--- DESCRIPTION OF THE TASK ---
Copy every line of the records below where the word "panic" occurs.

[Saved entries]
====

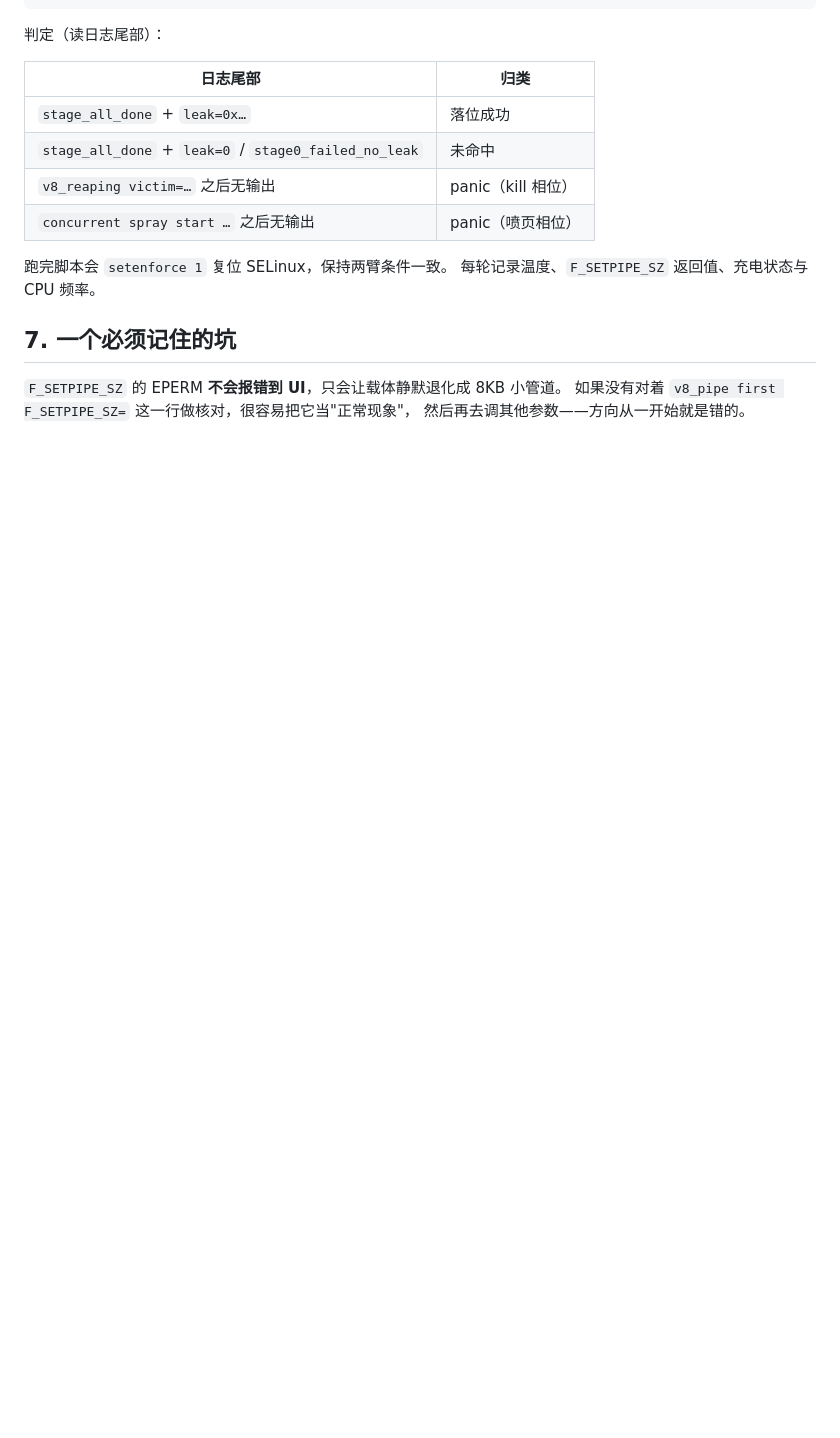
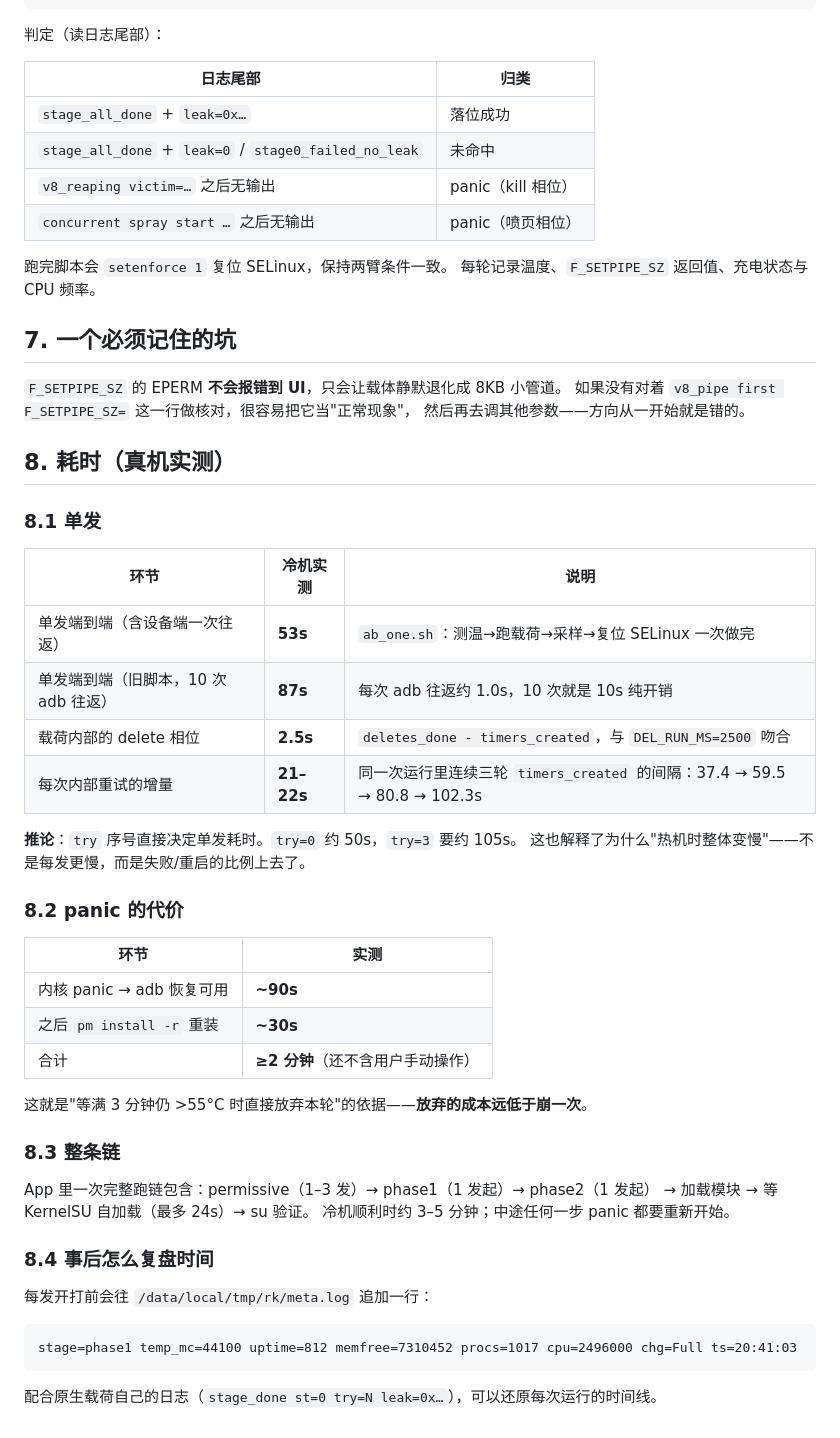
Before and after one commit to No-World/rootkit, a Markdown page: docs/04-benchmark.md, the part around the change. Drawn GitHub-style; blank space fills up the shorter version.

Commit message:
docs(benchmark): 补耗时一节（单发 53s / 每次内部重试 +22s / panic 代价 ≥2 分钟）
真机实测：
- 单发端到端 53s（设备端一次 adb 往返，所有步骤在 ab_one.sh 里做完）
  旧脚本 87s——10 次往返 × ~1.0s 的纯开销
- 载荷内部 delete 相位 2.5s（deletes_done - timers_created，与 DEL_RUN_MS=2500 吻合）
- 每次内部重试 +21~22s：同一次运行里 timers_created 依次为
  37.4s → 59.5s → 80.8s → 102.3s（等差）
  ⇒ try=0 约 50s、try=3 约 105s
- panic：内核崩→adb 可用 ~90s，重装 APK ~30s，合计 ≥2 分钟
  这就是'等满 3 分钟仍 >55°C 直接放弃'的依据：放弃比崩便宜
- 整链（permissive+phase1+phase2+模块+等 KSU 24s+su）冷机约 3-5 分钟

另记录事后复盘的入口：meta.log 一行（stage/temp/uptime/memfree/cpu/chg/ts）
+ 原生载荷的 stage_done 行，可还原时间线。

````diff
--- a/docs/04-benchmark.md
+++ b/docs/04-benchmark.md
@@ -209,3 +209,43 @@ cd /data/local/tmp/rk && env \
 `F_SETPIPE_SZ` 的 EPERM **不会报错到 UI**，只会让载体静默退化成 8KB 小管道。
 如果没有对着 `v8_pipe first F_SETPIPE_SZ=` 这一行做核对，很容易把它当"正常现象"，
 然后再去调其他参数——方向从一开始就是错的。
+
+## 8. 耗时（真机实测）
+
+### 8.1 单发
+
+| 环节 | 冷机实测 | 说明 |
+|---|---|---|
+| 单发端到端（含设备端一次往返） | **53s** | `ab_one.sh`：测温→跑载荷→采样→复位 SELinux 一次做完 |
+| 单发端到端（旧脚本，10 次 adb 往返） | **87s** | 每次 adb 往返约 1.0s，10 次就是 10s 纯开销 |
+| 载荷内部的 delete 相位 | **2.5s** | `deletes_done - timers_created`，与 `DEL_RUN_MS=2500` 吻合 |
+| 每次内部重试的增量 | **21–22s** | 同一次运行里连续三轮 `timers_created` 的间隔：37.4 → 59.5 → 80.8 → 102.3s |
+
+**推论**：`try` 序号直接决定单发耗时。`try=0` 约 50s，`try=3` 要约 105s。
+这也解释了为什么"热机时整体变慢"——不是每发更慢，而是失败/重启的比例上去了。
+
+### 8.2 panic 的代价
+
+| 环节 | 实测 |
+|---|---|
+| 内核 panic → adb 恢复可用 | **~90s** |
+| 之后 `pm install -r` 重装 | **~30s** |
+| 合计 | **≥2 分钟**（还不含用户手动操作） |
+
+这就是"等满 3 分钟仍 >55°C 时直接放弃本轮"的依据——**放弃的成本远低于崩一次**。
+
+### 8.3 整条链
+
+App 里一次完整跑链包含：permissive（1–3 发）→ phase1（1 发起）→ phase2（1 发起）
+→ 加载模块 → 等 KernelSU 自加载（最多 24s）→ su 验证。
+冷机顺利时约 3–5 分钟；中途任何一步 panic 都要重新开始。
+
+### 8.4 事后怎么复盘时间
+
+每发开打前会往 `/data/local/tmp/rk/meta.log` 追加一行：
+
+```
+stage=phase1 temp_mc=44100 uptime=812 memfree=7310452 procs=1017 cpu=2496000 chg=Full ts=20:41:03
+```
+
+配合原生载荷自己的日志（`stage_done st=0 try=N leak=0x…`），可以还原每次运行的时间线。
````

====

--- RESPONSE ---
docs(benchmark): 补耗时一节（单发 53s / 每次内部重试 +22s / panic 代价 ≥2 分钟）
- panic：内核崩→adb 可用 ~90s，重装 APK ~30s，合计 ≥2 分钟
+### 8.2 panic 的代价
+| 内核 panic → adb 恢复可用 | **~90s** |
+冷机顺利时约 3–5 分钟；中途任何一步 panic 都要重新开始。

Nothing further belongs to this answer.